  • The knee meniscus is an important cartilage structure
  • It’s function is to support and stabilise the joint
  • An injury to the meniscus of the knee can result in a tear
  • Symptoms may include pain on the sides of the joint (especially pain on the inner side of the knee), swelling, clicking and locking (unable to straighten the knee). Often patients complain only of pain in the back of the leg behind the knee
  • Unfortunately the meniscus has a poor blood supply and may not heal without surgery
  • If left untreated, there is a high risk of developing painful arthritis
  • Surgery is performed arthroscopically (“keyhole” or minimally invasive surgery) – this is associated with faster recovery time and minimal scarring
  • The operation is done as a day case procedure (no overnight stay in hospital) under general anaesthetic

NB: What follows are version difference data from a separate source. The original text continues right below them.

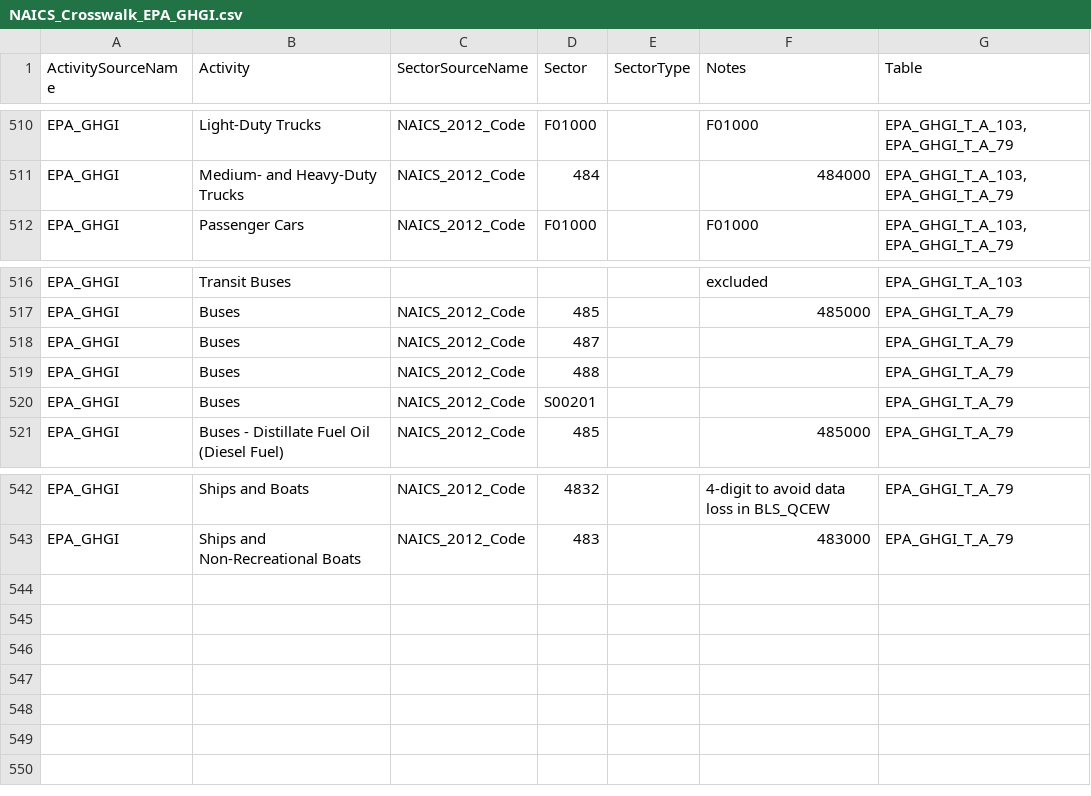
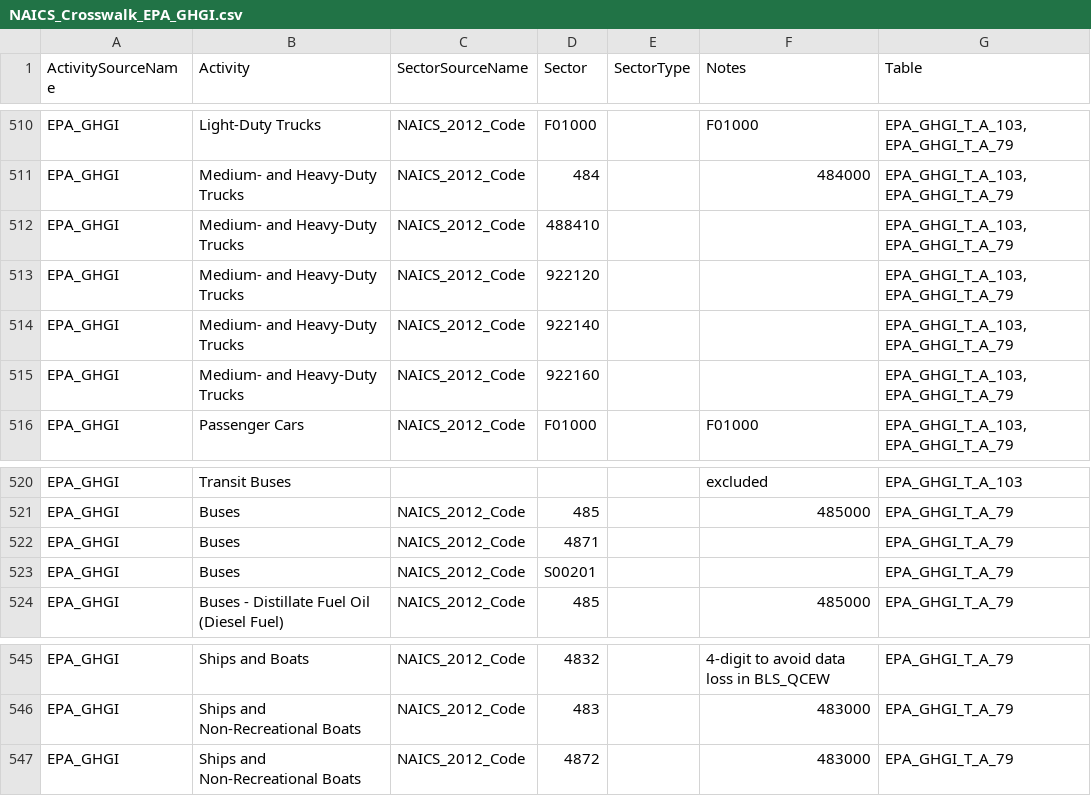
Before and after one commit to USEPA/flowsa, a CSV file: flowsa/data/activitytosectormapping/NAICS_Crosswalk_EPA_GHGI.csv, drawn as a sheet; only a part is shown, gaps mark what is left out.

```diff
--- a/flowsa/data/activitytosectormapping/NAICS_Crosswalk_EPA_GHGI.csv
+++ b/flowsa/data/activitytosectormapping/NAICS_Crosswalk_EPA_GHGI.csv
@@ -511,2 +511,6 @@ EPA_GHGI,Light-Duty Trucks,NAICS_2012_Code,F01000,,F01000,"EPA_GHGI_T_A_103, EPA
 EPA_GHGI,Medium- and Heavy-Duty Trucks,NAICS_2012_Code,484,,484000,"EPA_GHGI_T_A_103, EPA_GHGI_T_A_79"
+EPA_GHGI,Medium- and Heavy-Duty Trucks,NAICS_2012_Code,488410,,,"EPA_GHGI_T_A_103, EPA_GHGI_T_A_79"
+EPA_GHGI,Medium- and Heavy-Duty Trucks,NAICS_2012_Code,922120,,,"EPA_GHGI_T_A_103, EPA_GHGI_T_A_79"
+EPA_GHGI,Medium- and Heavy-Duty Trucks,NAICS_2012_Code,922140,,,"EPA_GHGI_T_A_103, EPA_GHGI_T_A_79"
+EPA_GHGI,Medium- and Heavy-Duty Trucks,NAICS_2012_Code,922160,,,"EPA_GHGI_T_A_103, EPA_GHGI_T_A_79"
 EPA_GHGI,Passenger Cars,NAICS_2012_Code,F01000,,F01000,"EPA_GHGI_T_A_103, EPA_GHGI_T_A_79"
@@ -517,4 +521,3 @@ EPA_GHGI,Transit Buses,,,,excluded,EPA_GHGI_T_A_103
 EPA_GHGI,Buses,NAICS_2012_Code,485,,485000,EPA_GHGI_T_A_79
-EPA_GHGI,Buses,NAICS_2012_Code,487,,,EPA_GHGI_T_A_79
-EPA_GHGI,Buses,NAICS_2012_Code,488,,,EPA_GHGI_T_A_79
+EPA_GHGI,Buses,NAICS_2012_Code,4871,,,EPA_GHGI_T_A_79
 EPA_GHGI,Buses,NAICS_2012_Code,S00201,,,EPA_GHGI_T_A_79
@@ -543 +546,2 @@ EPA_GHGI,Ships and Boats,NAICS_2012_Code,4832,,4-digit to avoid data loss in BLS
 EPA_GHGI,Ships and Non-Recreational Boats,NAICS_2012_Code,483,,483000,EPA_GHGI_T_A_79
+EPA_GHGI,Ships and Non-Recreational Boats,NAICS_2012_Code,4872,,483000,EPA_GHGI_T_A_79
```
Also changed, not shown: 1 other file.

  • The knee meniscus tear is repaired using special sutures. Crutches and a brace are necessary afterwards
  • If a repair is not possible (often the case), the torn fragment of cartilage is removed (partial meniscectomy or debridement). In this case patients can usually put weight on their leg immediately after the operation
  • Return to work is usually possible early after surgery, especially if a debridement has been performed